What to work on:
Verbatim copy without images: return all of the data as it stands.

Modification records
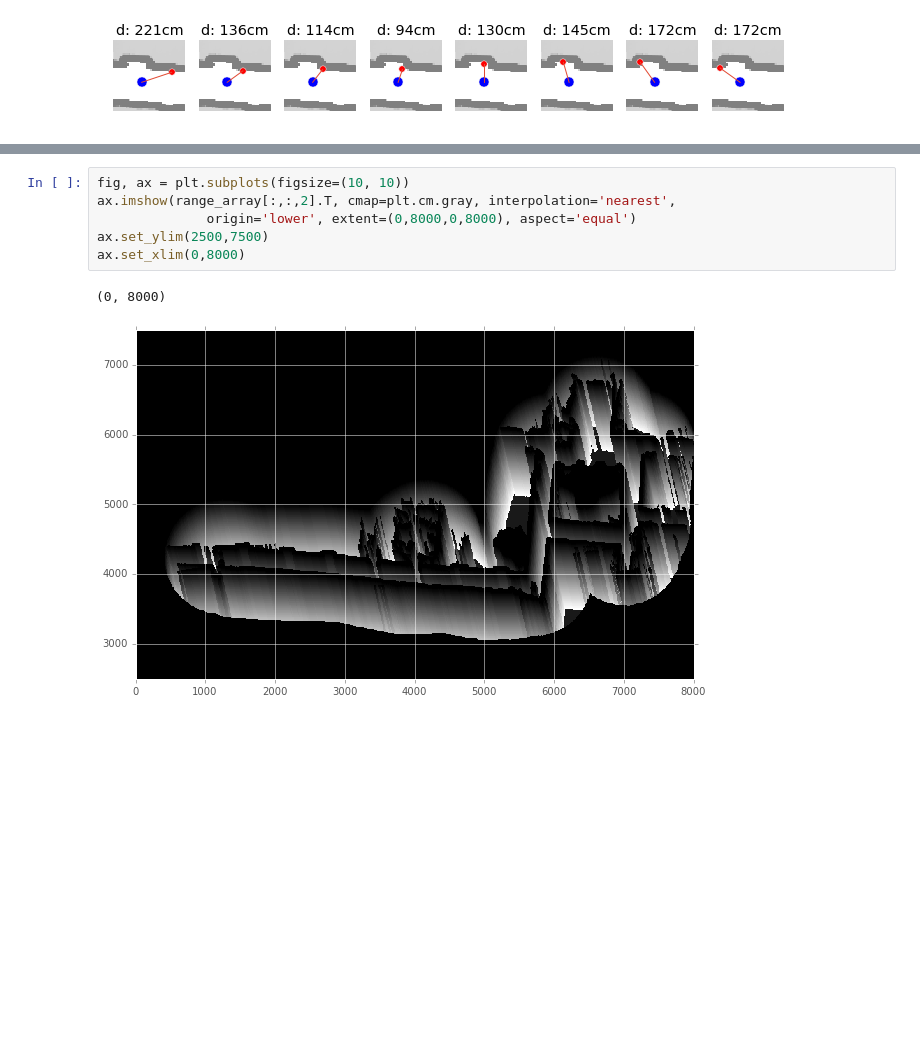
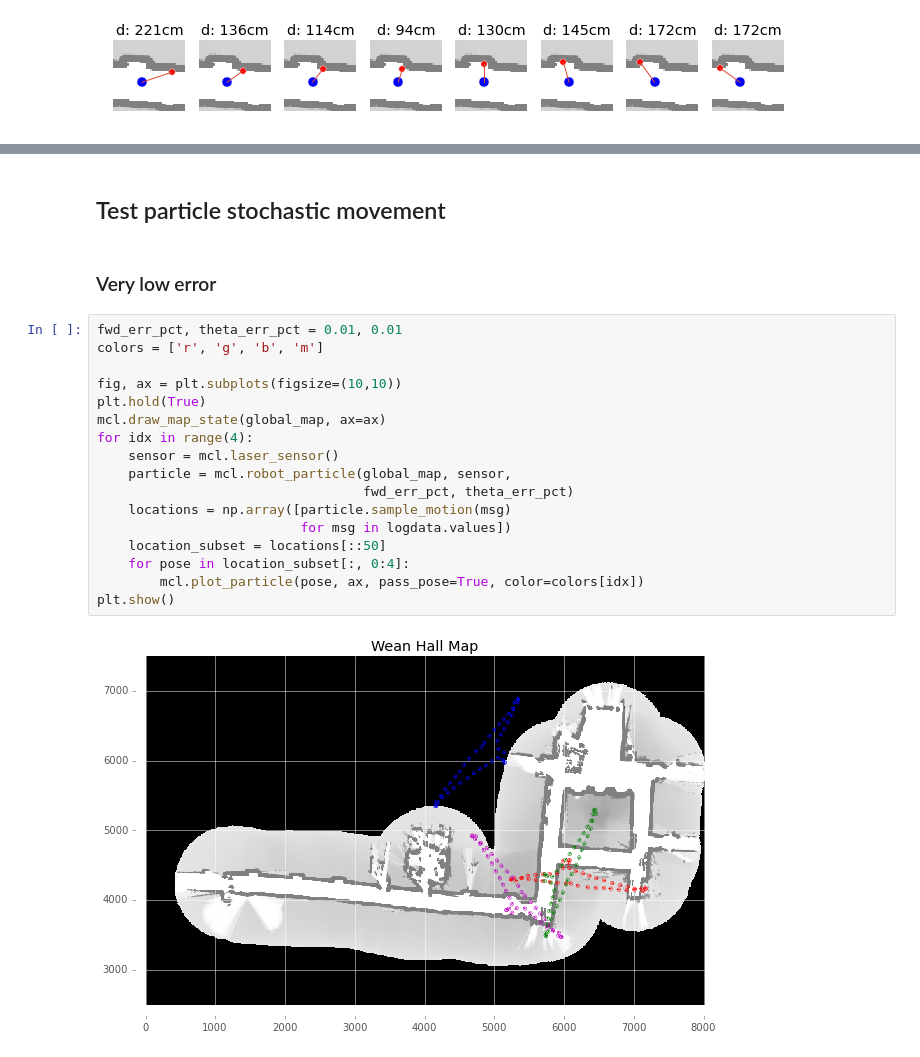
Before and after one commit to sjobeek/robostats_mcl, a Jupyter notebook: mcl_tests.ipynb, the cells around one changed output, grey strips where cells are left out. Saved outputs shown, nothing was run; the diff lists cells and outputs as text; blank space fills up the shorter version.

```diff
--- a/mcl_tests.ipynb
+++ b/mcl_tests.ipynb
@@ -229,9 +237,23 @@ ax.set_xlim(0,8000)
-# %%
-fig, ax = plt.subplots(figsize=(10, 10))
-ax.imshow(range_array[:,:,2].T, cmap=plt.cm.gray, interpolation='nearest',
-              origin='lower', extent=(0,8000,0,8000), aspect='equal')
-ax.set_ylim(2500,7500)
-ax.set_xlim(0,8000)
-# %% [output]
-(0, 8000)
-[figure, removed]
+# %% [markdown]
+## Test particle stochastic movement
+# %% [markdown]
+### Very low error
+# %%
+fwd_err_pct, theta_err_pct = 0.01, 0.01
+colors = ['r', 'g', 'b', 'm']
+
+fig, ax = plt.subplots(figsize=(10,10))
+plt.hold(True)
+mcl.draw_map_state(global_map, ax=ax)
+for idx in range(4):
+    sensor = mcl.laser_sensor()
+    particle = mcl.robot_particle(global_map, sensor,
+                                  fwd_err_pct, theta_err_pct)
+    locations = np.array([particle.sample_motion(msg)
+                          for msg in logdata.values])
+    location_subset = locations[::50]
+    for pose in location_subset[:, 0:4]:
+        mcl.plot_particle(pose, ax, pass_pose=True, color=colors[idx])
+plt.show()
+# %% [output]
+[figure, added]
```
Also changed, not shown: parts of 22 cells of this notebook, 2 other files.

Expected answer:
Before and after one commit to sjobeek/robostats_mcl, a Jupyter notebook: mcl_tests.ipynb, the cells around one changed output, grey strips where cells are left out. Saved outputs shown, nothing was run; the diff lists cells and outputs as text; blank space fills up the shorter version.

```diff
--- a/mcl_tests.ipynb
+++ b/mcl_tests.ipynb
@@ -229,9 +237,23 @@ ax.set_xlim(0,8000)
-# %%
-fig, ax = plt.subplots(figsize=(10, 10))
-ax.imshow(range_array[:,:,2].T, cmap=plt.cm.gray, interpolation='nearest',
-              origin='lower', extent=(0,8000,0,8000), aspect='equal')
-ax.set_ylim(2500,7500)
-ax.set_xlim(0,8000)
-# %% [output]
-(0, 8000)
-[figure, removed]
+# %% [markdown]
+## Test particle stochastic movement
+# %% [markdown]
+### Very low error
+# %%
+fwd_err_pct, theta_err_pct = 0.01, 0.01
+colors = ['r', 'g', 'b', 'm']
+
+fig, ax = plt.subplots(figsize=(10,10))
+plt.hold(True)
+mcl.draw_map_state(global_map, ax=ax)
+for idx in range(4):
+    sensor = mcl.laser_sensor()
+    particle = mcl.robot_particle(global_map, sensor,
+                                  fwd_err_pct, theta_err_pct)
+    locations = np.array([particle.sample_motion(msg)
+                          for msg in logdata.values])
+    location_subset = locations[::50]
+    for pose in location_subset[:, 0:4]:
+        mcl.plot_particle(pose, ax, pass_pose=True, color=colors[idx])
+plt.show()
+# %% [output]
+[figure, added]
```
Also changed, not shown: parts of 22 cells of this notebook, 2 other files.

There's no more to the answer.